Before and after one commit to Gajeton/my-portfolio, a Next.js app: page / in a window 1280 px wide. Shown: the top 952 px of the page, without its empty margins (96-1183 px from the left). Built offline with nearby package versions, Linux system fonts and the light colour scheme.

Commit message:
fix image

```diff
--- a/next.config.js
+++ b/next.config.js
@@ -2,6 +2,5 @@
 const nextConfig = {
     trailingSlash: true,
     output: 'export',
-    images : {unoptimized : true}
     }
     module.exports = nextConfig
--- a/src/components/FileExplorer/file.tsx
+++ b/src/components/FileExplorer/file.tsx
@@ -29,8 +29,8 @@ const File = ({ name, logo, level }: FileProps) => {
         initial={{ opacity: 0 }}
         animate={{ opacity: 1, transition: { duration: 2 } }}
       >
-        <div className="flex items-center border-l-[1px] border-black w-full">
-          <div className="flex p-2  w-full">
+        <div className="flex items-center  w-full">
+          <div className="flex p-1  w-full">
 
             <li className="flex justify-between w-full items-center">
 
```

§ §

**YOUR GOAL:** Once you have read the records above, write them out again exactly.

**EXPECTED ANSWER:**
Before and after one commit to Gajeton/my-portfolio, a Next.js app: page / in a window 1280 px wide. Shown: the top 952 px of the page, without its empty margins (96-1183 px from the left). Built offline with nearby package versions, Linux system fonts and the light colour scheme.

Commit message:
fix image

```diff
--- a/next.config.js
+++ b/next.config.js
@@ -2,6 +2,5 @@
 const nextConfig = {
     trailingSlash: true,
     output: 'export',
-    images : {unoptimized : true}
     }
     module.exports = nextConfig
--- a/src/components/FileExplorer/file.tsx
+++ b/src/components/FileExplorer/file.tsx
@@ -29,8 +29,8 @@ const File = ({ name, logo, level }: FileProps) => {
         initial={{ opacity: 0 }}
         animate={{ opacity: 1, transition: { duration: 2 } }}
       >
-        <div className="flex items-center border-l-[1px] border-black w-full">
-          <div className="flex p-2  w-full">
+        <div className="flex items-center  w-full">
+          <div className="flex p-1  w-full">
 
             <li className="flex justify-between w-full items-center">
 
```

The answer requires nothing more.